= Exercise directions =
Report all lines in the records that hold the string "DateTime".

= Record excerpts =
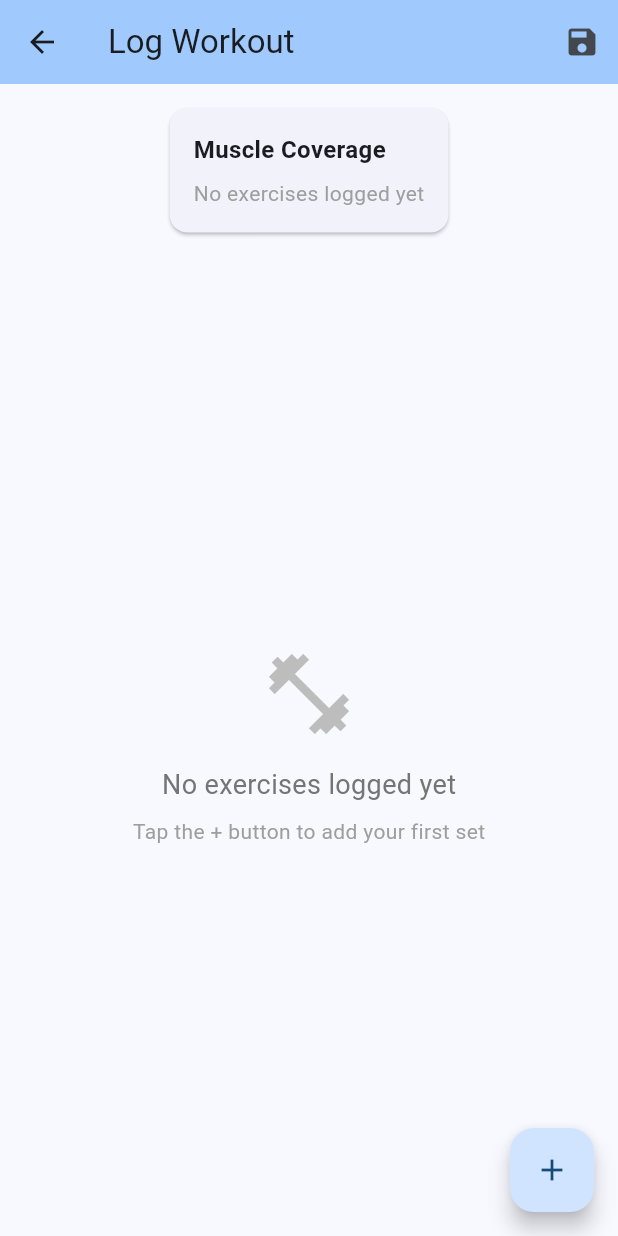
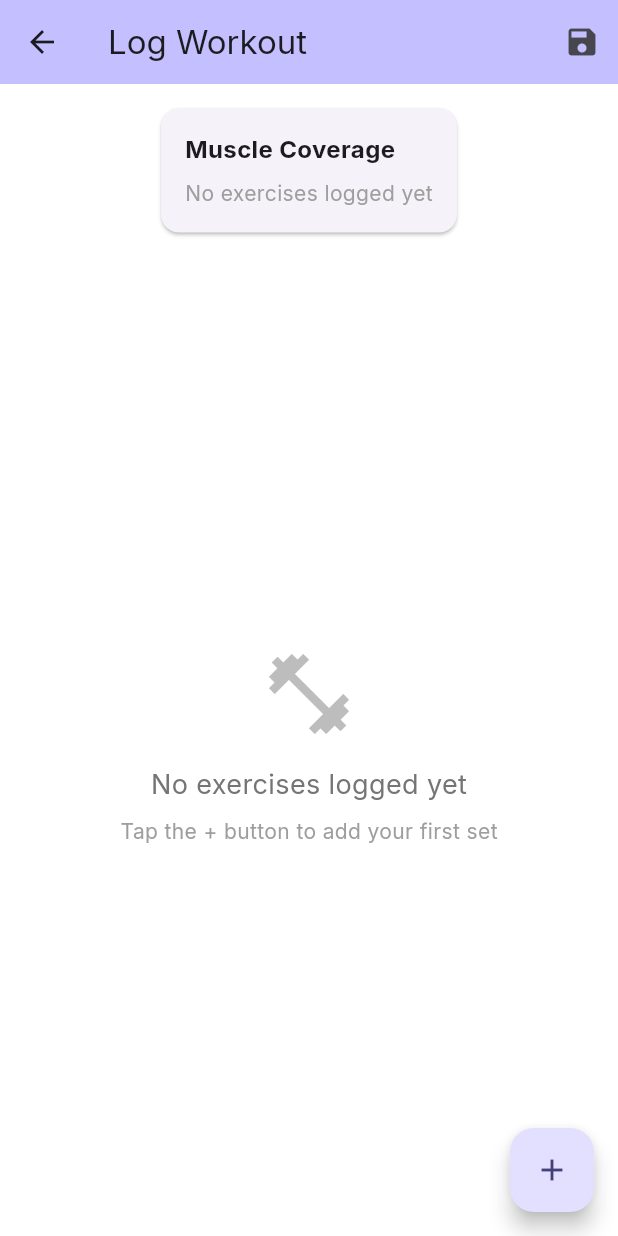
Before and after one commit to niharika06oct/gymAndVo2Max, a Flutter app: the screen it shows after launch, after a tap on the "add" icon, on a phone screen of 412 x 824 dp. Run offline on Flutter 3.47's test engine with Material 3 defaults, Android fonts, the phone set to English and light mode, and no system bars; our stand-ins replace fl_chart, flutter_riverpod, google_fonts, hive, hive_flutter, smooth_page_indicator; accounts and stored records are empty.

Commit message:
feat: Dark theme overhaul, typography, theme toggle, UI refactor, onboarding, settings, insights placeholder, workout session Hive persistence

```diff
--- a/lib/main.dart
+++ b/lib/main.dart
@@ -1,30 +1,72 @@
 import 'package:flutter/material.dart';
 import 'package:flutter_riverpod/flutter_riverpod.dart';
+import 'package:google_fonts/google_fonts.dart';
+
+import 'providers/theme_provider.dart';
 import 'screens/home.dart';
 import 'screens/vo2_test.dart';
 import 'screens/workout_logger.dart';
+import 'screens/insights.dart';
+import 'screens/settings.dart';
+import 'screens/onboarding.dart';
 
 void main() {
   runApp(const ProviderScope(child: MyApp()));
 }
 
-class MyApp extends StatelessWidget {
+class MyApp extends ConsumerWidget {
   const MyApp({super.key});
 
   @override
-  Widget build(BuildContext context) => MaterialApp(
+  Widget build(BuildContext context, WidgetRef ref) {
+    final themeMode = ref.watch(themeModeProvider);
+
+    return MaterialApp(
       title: 'FitStrength VO₂',
-        theme: ThemeData(
-          useMaterial3: true,
-          colorScheme: ColorScheme.fromSeed(
-            seedColor: Colors.blue,
-            brightness: Brightness.light,
-          ),
-        ),
-        home: const HomeScreen(),
+      themeMode: themeMode,
+      theme: _lightTheme,
+      darkTheme: _darkTheme,
+      initialRoute: '/home',
       routes: {
+        '/home': (context) => const HomeScreen(),
         '/vo2_test': (context) => const Vo2TestScreen(),
         '/workout_logger': (context) => const WorkoutLoggerScreen(),
+        '/insights': (context) => const InsightsScreen(),
+        '/settings': (context) => const SettingsScreen(),
+        '/onboarding': (context) => const OnboardingScreen(),
       },
     );
   }
+
+  // Light theme (Material 3) using same accent
+  ThemeData get _lightTheme {
+    final scheme = ColorScheme.fromSeed(
+      seedColor: const Color(0xFF6C63FF),
+      brightness: Brightness.light,
+    );
+    return ThemeData(
+      useMaterial3: true,
+      colorScheme: scheme,
+      scaffoldBackgroundColor: Colors.white,
+      textTheme: GoogleFonts.interTextTheme(ThemeData.light().textTheme),
+    );
+  }
+
+  // Material 3 dark theme definition
+  ThemeData get _darkTheme {
+    final baseScheme = ColorScheme.fromSeed(
+      seedColor: const Color(0xFF6C63FF),
+      brightness: Brightness.dark,
+    );
+    final scheme = baseScheme.copyWith(
+      surfaceVariant: const Color(0xFF121212),
+      background: const Color(0xFF0E0F13),
+    );
+    return ThemeData(
+      useMaterial3: true,
+      colorScheme: scheme,
+      scaffoldBackgroundColor: const Color(0xFF0E0F13),
+      textTheme: GoogleFonts.interTextTheme(ThemeData.dark().textTheme),
+    );
+  }
+}
--- a/lib/models/Exercise.dart
+++ b/lib/models/Exercise.dart
@@ -10,7 +10,7 @@ class Exercise extends HiveObject {
   @HiveField(4) final String? category;
   @HiveField(5) final String? defaultUnit;   // 'kg', 'lb', etc.
 
-  const Exercise({
+  Exercise({
     required this.id,
     required this.name,
     required this.primaryMuscles,
--- a/lib/models/WorkoutSession.dart
+++ b/lib/models/WorkoutSession.dart
@@ -1,4 +1,6 @@
 import 'package:hive/hive.dart';
+import 'WorkoutSet.dart';
+import 'Interval.dart';
 part 'WorkoutSession.g.dart';
 
 @HiveType(typeId: 2)
--- a/lib/providers/boxes.dart
+++ b/lib/providers/boxes.dart
@@ -18,6 +18,7 @@ final exerciseBoxProvider = FutureProvider<Box<Exercise>>((ref) async {
 });
 
 final workoutSessionBoxProvider = FutureProvider<Box<WorkoutSession>>((ref) async {
+  Hive.registerAdapter(WorkoutSetAdapter());
   Hive.registerAdapter(WorkoutSessionAdapter());
   return await Hive.openBox<WorkoutSession>('workout_sessions');
 });
--- /dev/null
+++ b/lib/providers/theme_provider.dart
@@ -0,0 +1,55 @@
+import 'package:flutter/material.dart';
+import 'package:flutter_riverpod/flutter_riverpod.dart';
+import 'package:hive_flutter/hive_flutter.dart';
+
+/// Keys for settings storage
+const _boxName = 'settings';
+const _themeKey = 'themeMode';
+
+String _modeToString(ThemeMode mode) {
+  switch (mode) {
+    case ThemeMode.light:
+      return 'light';
+    case ThemeMode.dark:
+      return 'dark';
+    case ThemeMode.system:
+    default:
+      return 'system';
+  }
+}
+
+ThemeMode _stringToMode(String value) {
+  switch (value) {
+    case 'light':
+      return ThemeMode.light;
+    case 'dark':
+      return ThemeMode.dark;
+    case 'system':
+    default:
+      return ThemeMode.system;
+  }
+}
+
+class ThemeNotifier extends StateNotifier<ThemeMode> {
+  ThemeNotifier() : super(ThemeMode.system) {
+    _load();
+  }
+
+  Future<void> _load() async {
+    await Hive.initFlutter();
+    final box = await Hive.openBox(_boxName);
+    final stored = box.get(_themeKey, defaultValue: 'system') as String;
+    state = _stringToMode(stored);
+  }
+
+  Future<void> setThemeMode(ThemeMode mode) async {
+    state = mode;
+    final box = await Hive.openBox(_boxName);
+    await box.put(_themeKey, _modeToString(mode));
+  }
+}
+
+/// Provider exposing current ThemeMode and allowing updates.
+final themeModeProvider = StateNotifierProvider<ThemeNotifier, ThemeMode>(
+  (ref) => ThemeNotifier(),
+);
--- a/lib/screens/home.dart
+++ b/lib/screens/home.dart
@@ -3,6 +3,7 @@ import 'package:flutter_riverpod/flutter_riverpod.dart';
 import 'package:fl_chart/fl_chart.dart';
 import '../providers/boxes.dart';
 import '../models/vo2.dart';
+import 'package:google_fonts/google_fonts.dart';
 
 class HomeScreen extends ConsumerWidget {
   const HomeScreen({super.key});
@@ -10,12 +11,32 @@ class HomeScreen extends ConsumerWidget {
   @override
   Widget build(BuildContext context, WidgetRef ref) {
     return Scaffold(
+      extendBodyBehindAppBar: true,
       appBar: AppBar(
-        title: const Text('FitStrength VO₂'),
-        backgroundColor: Theme.of(context).colorScheme.inversePrimary,
+        backgroundColor: Colors.transparent,
+        elevation: 0,
+        title: ShaderMask(
+          shaderCallback: (bounds) => const LinearGradient(
+            colors: [Color(0xFF6C63FF), Color(0xFF42A5F5)],
+          ).createShader(Rect.fromLTWH(0, 0, bounds.width, bounds.height)),
+          child: Text(
+            'FitStrength VO₂',
+            style: GoogleFonts.inter(
+              fontSize: 28,
+              fontWeight: FontWeight.bold,
+              color: Colors.white,
+            ),
+          ),
+        ),
+        actions: [
+          IconButton(
+            icon: const Icon(Icons.settings),
+            onPressed: () => Navigator.pushNamed(context, '/settings'),
+          ),
+        ],
       ),
       body: SingleChildScrollView(
-        padding: const EdgeInsets.all(16.0),
+        padding: const EdgeInsets.fromLTRB(16, kToolbarHeight + 24, 16, 16),
         child: Column(
           crossAxisAlignment: CrossAxisAlignment.start,
           children: [
@@ -47,6 +68,7 @@ class HomeScreen extends ConsumerWidget {
 
   Widget _buildVo2PercentileCard(BuildContext context, WidgetRef ref) {
     return Card(
+      color: const Color(0xFF1C1D22),
       child: Padding(
         padding: const EdgeInsets.all(16.0),
         child: Column(
@@ -74,12 +96,17 @@ class HomeScreen extends ConsumerWidget {
                   Column(
                     mainAxisAlignment: MainAxisAlignment.center,
                     children: [
-                      const Text(
+                      ShaderMask(
+                        shaderCallback: (bounds) => const LinearGradient(
+                          colors: [Color(0xFF6C63FF), Color(0xFF42A5F5)],
+                        ).createShader(Rect.fromLTWH(0, 0, bounds.width, bounds.height)),
+                        child: const Text(
                           '68%',
                           style: TextStyle(
                             fontSize: 24,
                             fontWeight: FontWeight.bold,
-                          color: Colors.blue,
+                            color: Colors.white,
+                          ),
                         ),
                       ),
                       const Text(
@@ -104,6 +131,7 @@ class HomeScreen extends ConsumerWidget {
 
   Widget _buildHiitScoreCard(BuildContext context) {
     return Card(
+      color: const Color(0xFF1C1D22),
       child: Padding(
         padding: const EdgeInsets.all(16.0),
         child: Column(
@@ -160,6 +188,7 @@ class HomeScreen extends ConsumerWidget {
 
   Widget _buildMuscleRadarCard(BuildContext context) {
     return Card(
+      color: const Color(0xFF1C1D22),
       child: Padding(
         padding: const EdgeInsets.all(16.0),
         child: Column(
@@ -177,12 +206,12 @@ class HomeScreen extends ConsumerWidget {
                   dataSets: [
                     RadarDataSet(
                       dataEntries: [
-                        const RadarEntry(value: 85, title: 'Chest'),
-                        const RadarEntry(value: 90, title: 'Back'),
-                        const RadarEntry(value: 75, title: 'Legs'),
-                        const RadarEntry(value: 60, title: 'Shoulders'),
-                        const RadarEntry(value: 80, title: 'Arms'),
-                        const RadarEntry(value: 70, title: 'Core'),
+                        const RadarEntry(value: 85),
+                        const RadarEntry(value: 90),
+                        const RadarEntry(value: 75),
+                        const RadarEntry(value: 60),
+                        const RadarEntry(value: 80),
+                        const RadarEntry(value: 70),
                       ],
                       fillColor: Colors.blue.withOpacity(0.3),
                       borderColor: Colors.blue,
@@ -197,7 +226,6 @@ class HomeScreen extends ConsumerWidget {
                     return RadarChartTitle(
                       text: titles[index],
                       angle: angle,
-                      style: const TextStyle(fontSize: 10),
                     );
                   },
                 ),
@@ -231,6 +259,7 @@ class HomeScreen extends ConsumerWidget {
 
   Widget _buildQuickActions(BuildContext context) {
     return Card(
+      color: const Color(0xFF1C1D22),
       child: Padding(
         padding: const EdgeInsets.all(16.0),
         child: Column(
@@ -290,7 +319,7 @@ class HomeScreen extends ConsumerWidget {
                     Icons.analytics,
                     Colors.purple,
                     () {
-                      // TODO: Navigate to insights
+                      Navigator.pushNamed(context, '/insights');
                     },
                   ),
                 ),
@@ -309,24 +338,36 @@ class HomeScreen extends ConsumerWidget {
     Color color,
     VoidCallback onPressed,
   ) {
-    return ElevatedButton(
-      onPressed: onPressed,
-      style: ElevatedButton.styleFrom(
-        backgroundColor: color,
-        foregroundColor: Colors.white,
-        padding: const EdgeInsets.symmetric(vertical: 12),
+    return InkWell(
+      onTap: onPressed,
+      borderRadius: BorderRadius.circular(40),
+      child: Container(
+        padding: const EdgeInsets.symmetric(vertical: 16),
+        decoration: BoxDecoration(
+          gradient: LinearGradient(
+            colors: [color, color.withOpacity(0.7)],
+            begin: Alignment.topLeft,
+            end: Alignment.bottomRight,
+          ),
+          borderRadius: BorderRadius.circular(40),
         ),
         child: Column(
+          mainAxisSize: MainAxisSize.min,
           children: [
-          Icon(icon, size: 24),
+            Icon(icon, size: 26, color: Colors.white),
             const SizedBox(height: 4),
             Text(
               title,
-            style: const TextStyle(fontSize: 12),
+              style: GoogleFonts.inter(
+                fontSize: 12,
+                color: Colors.white,
+                fontWeight: FontWeight.bold,
+              ),
               textAlign: TextAlign.center,
             ),
           ],
         ),
+      ),
     );
   }
 }
--- a/lib/screens/workout_logger.dart
+++ b/lib/screens/workout_logger.dart
@@ -3,6 +3,8 @@ import 'package:flutter_riverpod/flutter_riverpod.dart';
 import '../models/Exercise.dart';
 import '../models/WorkoutSet.dart';
 import '../models/WorkoutSession.dart';
+import 'package:uuid/uuid.dart';
+import '../providers/boxes.dart';
 
 class WorkoutLoggerScreen extends ConsumerStatefulWidget {
   const WorkoutLoggerScreen({super.key});
@@ -14,7 +16,7 @@ class WorkoutLoggerScreen extends ConsumerStatefulWidget {
 class _WorkoutLoggerScreenState extends ConsumerState<WorkoutLoggerScreen> {
   final List<WorkoutSet> _sets = [];
   final List<Exercise> _availableExercises = [
-    const Exercise(
+    Exercise(
       id: 'bench_press',
       name: 'Bench Press',
       primaryMuscles: ['Chest', 'Triceps'],
@@ -22,7 +24,7 @@ class _WorkoutLoggerScreenState extends ConsumerState<WorkoutLoggerScreen> {
       category: 'Strength',
       defaultUnit: 'kg',
     ),
-    const Exercise(
+    Exercise(
       id: 'squat',
       name: 'Squat',
       primaryMuscles: ['Quadriceps', 'Glutes'],
@@ -30,7 +32,7 @@ class _WorkoutLoggerScreenState extends ConsumerState<WorkoutLoggerScreen> {
       category: 'Strength',
       defaultUnit: 'kg',
     ),
-    const Exercise(
+    Exercise(
       id: 'deadlift',
       name: 'Deadlift',
       primaryMuscles: ['Back', 'Hamstrings'],
@@ -38,7 +40,7 @@ class _WorkoutLoggerScreenState extends ConsumerState<WorkoutLoggerScreen> {
       category: 'Strength',
       defaultUnit: 'kg',
     ),
-    const Exercise(
+    Exercise(
       id: 'pull_up',
       name: 'Pull Up',
       primaryMuscles: ['Back', 'Biceps'],
@@ -46,7 +48,7 @@ class _WorkoutLoggerScreenState extends ConsumerState<WorkoutLoggerScreen> {
       category: 'Strength',
       defaultUnit: 'reps',
     ),
-    const Exercise(
+    Exercise(
       id: 'shoulder_press',
       name: 'Shoulder Press',
       primaryMuscles: ['Shoulders'],
@@ -54,7 +56,7 @@ class _WorkoutLoggerScreenState extends ConsumerState<WorkoutLoggerScreen> {
       category: 'Strength',
       defaultUnit: 'kg',
     ),
-    const Exercise(
+    Exercise(
       id: 'plank',
       name: 'Plank',
       primaryMuscles: ['Core'],
@@ -63,6 +65,21 @@ class _WorkoutLoggerScreenState extends ConsumerState<WorkoutLoggerScreen> {
       defaultUnit: 'sec',
     ),
   ];
+
+  @override
+  void initState() {
+    super.initState();
+    // Load last saved session's sets (optional) to persist across navigation within the run.
+    WidgetsBinding.instance.addPostFrameCallback((_) async {
+      final box = await ref.read(workoutSessionBoxProvider.future);
+      if (box.isNotEmpty) {
+        final last = box.getAt(box.length - 1) as WorkoutSession;
+        setState(() {
+          _sets.addAll(last.sets);
+        });
+      }
+    });
+  }
 
   @override
   Widget build(BuildContext context) {
@@ -296,11 +313,26 @@ class _WorkoutLoggerScreenState extends ConsumerState<WorkoutLoggerScreen> {
       return;
     }
 
-    // TODO: Save workout session to database
-    ScaffoldMessenger.of(context).showSnackBar(
-      const SnackBar(content: Text('Workout saved!')),
-    );
-    Navigator.pop(context);
+    () async {
+      final box = await ref.read(workoutSessionBoxProvider.future);
+
+      final session = WorkoutSession(
+        id: const Uuid().v4(),
+        start: DateTime.now(),
+        end: DateTime.now(),
+        sets: List<WorkoutSet>.from(_sets),
+        intervals: const [],
+      );
+
+      await box.add(session);
+
+      if (mounted) {
+        ScaffoldMessenger.of(context).showSnackBar(
+          const SnackBar(content: Text('Workout saved!')),
+        );
+        Navigator.pop(context);
+      }
+    }();
   }
 }
 
--- a/pubspec.yaml
+++ b/pubspec.yaml
@@ -38,6 +38,9 @@ dependencies:
   hive: ^2.2.3
   hive_flutter: ^1.1.0
   fl_chart: ^1.0.0
+  google_fonts: ^6.2.1
+  smooth_page_indicator: ^1.1.0
+  uuid: ^4.3.3
 
 dev_dependencies:
   flutter_test:
```
Also changed, not shown: lib/screens/insights.dart (added, +56 -0 lines), lib/screens/onboarding.dart (added, +121 -0 lines), lib/screens/settings.dart (added, +57 -0 lines), lib/models/WorkoutSession.g.dart, pubspec.lock. Lines whose indentation alone changed are shown as unchanged.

= Response to the task =
+        start: DateTime.now(),
+        end: DateTime.now(),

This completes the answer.